With specific reference to the modular carton 10 formed from the blank 12, it will be seen that the cartons, while capable of individual use as a two container carrier, can also be used in pairs with the hand grips adjacent each other and easily grasped by a single hand. Each carton includes a two compartment basket 95 and a central handle comprising the side panels 48 and 50, a handle wall 97 and an upper hand grip section 99. Each hand grip opening, the overlaid openings 70 and 94, aligns centrally within the corresponding handle wall 97 with the load balanced to each side thereof. This is a distinct improvement over prior art cartons wherein the handle opening is immediately adjacent one of the side panels or side walls of the carton.
The relatively lower portion of each basket compartment, one to each side of the central handle and at diametrically opposed outer corners, is defined by the recesses 46 and 47 and facilitates the insertion and removal of goods from the individual pockets compartments.

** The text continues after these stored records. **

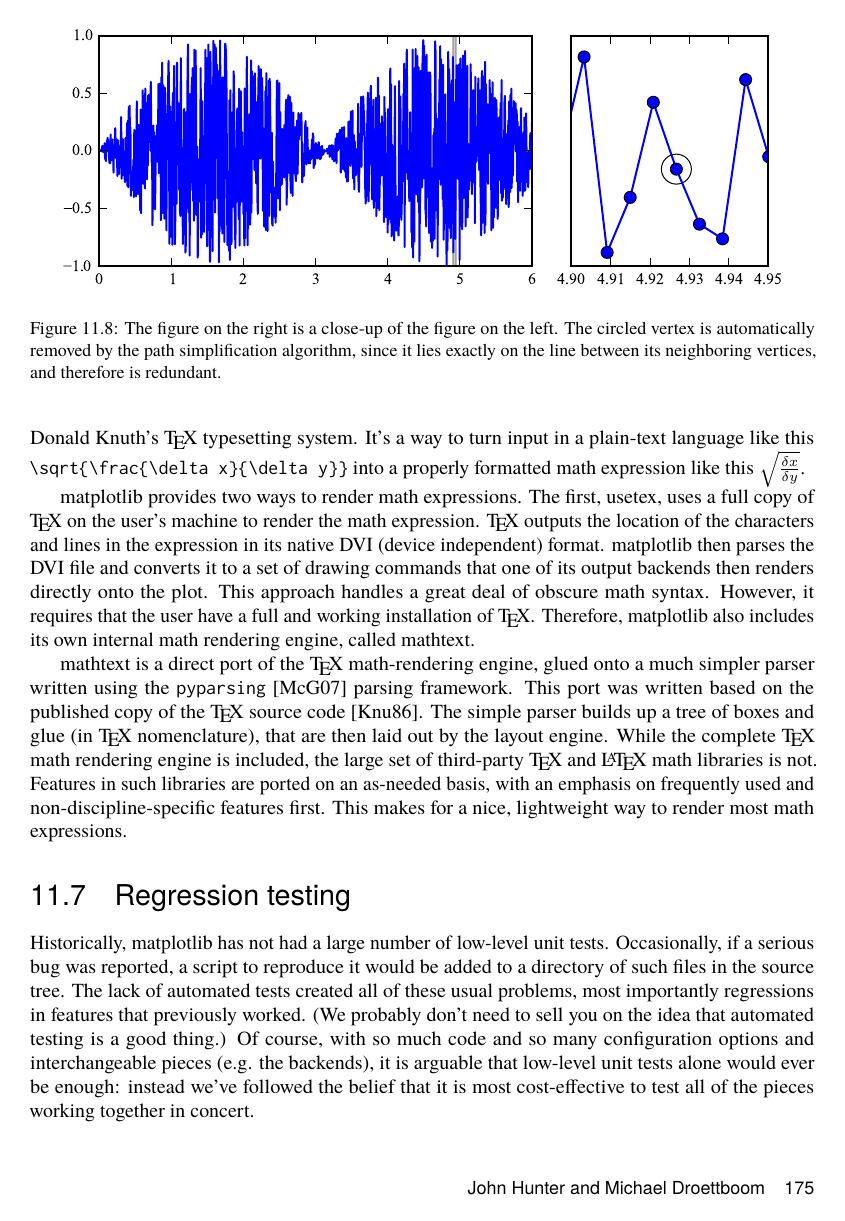
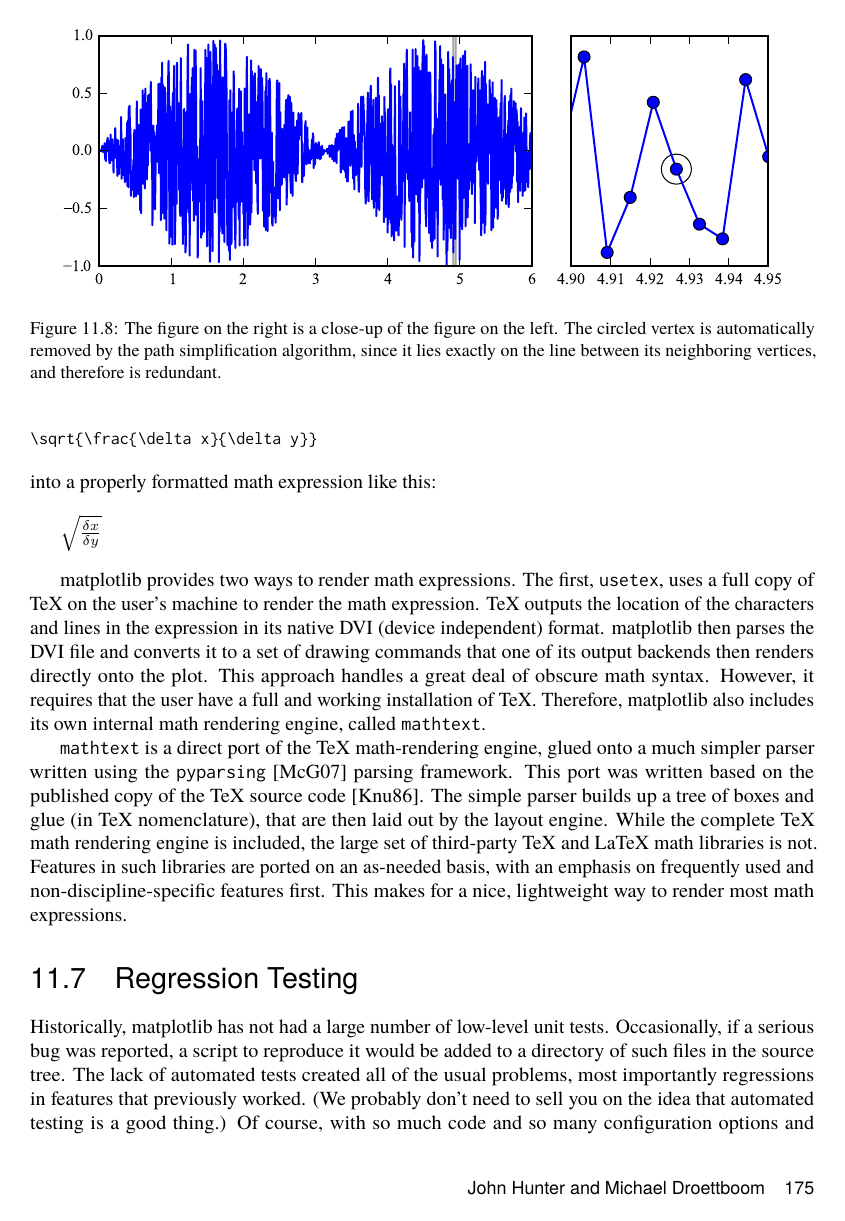
Before and after one commit to catlee/aosa-volume2, a LaTeX thesis (tex/en/aosa2.tex, which reads tex/en/matplotlib.tex): page 187 of 374. Compiled offline with pdfLaTeX.

Commit message:
More copyedits and some formatting tweaks.
git-svn-id: http://www.aosabook.org/svn/volume2@964 dd5aa6cc-de63-413d-92ad-03a14aac4e6a

```diff
--- a/tex/en/matplotlib.tex
+++ b/tex/en/matplotlib.tex
@@ -646,9 +656,3 @@ certain contexts.
 \begin{aosasect1}{Math Text}
 
 Since the users of matplotlib are often scientists, it is useful to
-put richly-formatted math expressions directly on the plot.  Perhaps
-the most widely-used syntax for math expressions is from Donald
-Knuth's \TeX\ typesetting system.  It's a way to turn input in a
-plain-text language like this \verb+\sqrt{\frac{\delta x}{\delta y}}+
-into a properly formatted math expression like this
-$\sqrt{\frac{\delta x}{\delta y}}$.
@@ -655,41 +664,50 @@ $\sqrt{\frac{\delta x}{\delta y}}$.
+\begin{verbatim}
+\sqrt{\frac{\delta x}{\delta y}}
+\end{verbatim}
+
+\noindent into a properly formatted math expression like this:
+
+\vspace{10px}
+$\sqrt{\frac{\delta x}{\delta y}}$
+\vspace{10px}
 
 matplotlib provides two ways to render math expressions.  The first,
-usetex, uses a full copy of \TeX\ on the user's machine to render the
-math expression.  \TeX\ outputs the location of the characters and
+\code{usetex}, uses a full copy of TeX on the user's machine to render the
+math expression.  TeX outputs the location of the characters and
 lines in the expression in its native DVI (device independent) format.
 matplotlib then parses the DVI file and converts it to a set of
 drawing commands that one of its output backends then renders directly
 onto the plot.  This approach handles a great deal of obscure math
 syntax. However, it requires that the user have a full and working
-installation of \TeX.  Therefore, matplotlib also includes its own
-internal math rendering engine, called mathtext.
+installation of TeX.  Therefore, matplotlib also includes its own
+internal math rendering engine, called \code{mathtext}.
 
-mathtext is a direct port of the \TeX\ math-rendering engine, glued
+\code{mathtext} is a direct port of the TeX math-rendering engine, glued
 onto a much simpler parser written using the \code{pyparsing}
 \cite{bib:pyparsing} parsing framework.  This port was written based
-on the published copy of the \TeX\ source code \cite{bib:texprogram}.
-The simple parser builds up a tree of boxes and glue (in \TeX\
+on the published copy of the TeX source code \cite{bib:texprogram}.
+The simple parser builds up a tree of boxes and glue (in TeX
 nomenclature), that are then laid out by the layout engine.  While the
-complete \TeX\ math rendering engine is included, the large set of
-third-party \TeX\ and \LaTeX\ math libraries is not.  Features in such
+complete TeX math rendering engine is included, the large set of
+third-party TeX and LaTeX math libraries is not.  Features in such
 libraries are ported on an as-needed basis, with an emphasis on
 frequently used and non-discipline-specific features first.  This
 makes for a nice, lightweight way to render most math expressions.
 
 \end{aosasect1}
 
-\begin{aosasect1}{Regression testing}
+\begin{aosasect1}{Regression Testing}
 
 Historically, matplotlib has not had a large number of low-level
 unit tests.  Occasionally, if a serious bug was reported, a script
 to reproduce it would be added to a directory of such files in the
-source tree.  The lack of automated tests created all of these usual
+source tree.  The lack of automated tests created all of the usual
 problems, most importantly regressions in features that previously
 worked.  (We probably don't need to sell you on the idea that
 automated testing is a good thing.)  Of course, with so much code
 and so many configuration options and interchangeable pieces
-(e.g. the backends), it is arguable that low-level unit tests alone
-would ever be enough: instead we've followed the belief that it is
+(e.g., the backends), it is arguable that low-level unit tests alone
+would ever be enough; instead we've followed the belief that it is
 most cost-effective to test all of the pieces working together in
 concert.
 
```
Also changed, not shown: tex/en/matplotlib.tex (59 more changed lines).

These recess portions also expose a greater portion of the goods for ready identification. While this may be of limited benefit with regard to tall cups or bottles, it will be of significant practical value for shorter cups and/or food containers for which the carton is equally adapted. These reduced height portions do not affect the structural stability of the carton in that the basket portion of the carton is at full height for a substantial portion of the walls of each basket compartment.
As an additional feature of the formed carton, it is proposed that the upper portion of the full height outer corner of each basket compartment, as at 96, be inwardly foldable to selectively project laterally and at a diagonal into the interior of the compartment should this be necessary for stabilization of the contents. As will be appreciated from the drawings, this folding upper corner portion 96 is defined by a pair of fold lines 98 angling upward and outward, from a common point 100 below the upper edge 32 across the adjoining corresponding side wall 14, 16 and end wall 18, 24 and terminating at the upper extremities of the corresponding walls substantially equal distance from the corner to allow for an inward folding of the two substantially triangular shaped corner portions defined therefrom.
The foregoing illustrates the features of the invention, with the scope of the invention being defined in the claims following hereinafter.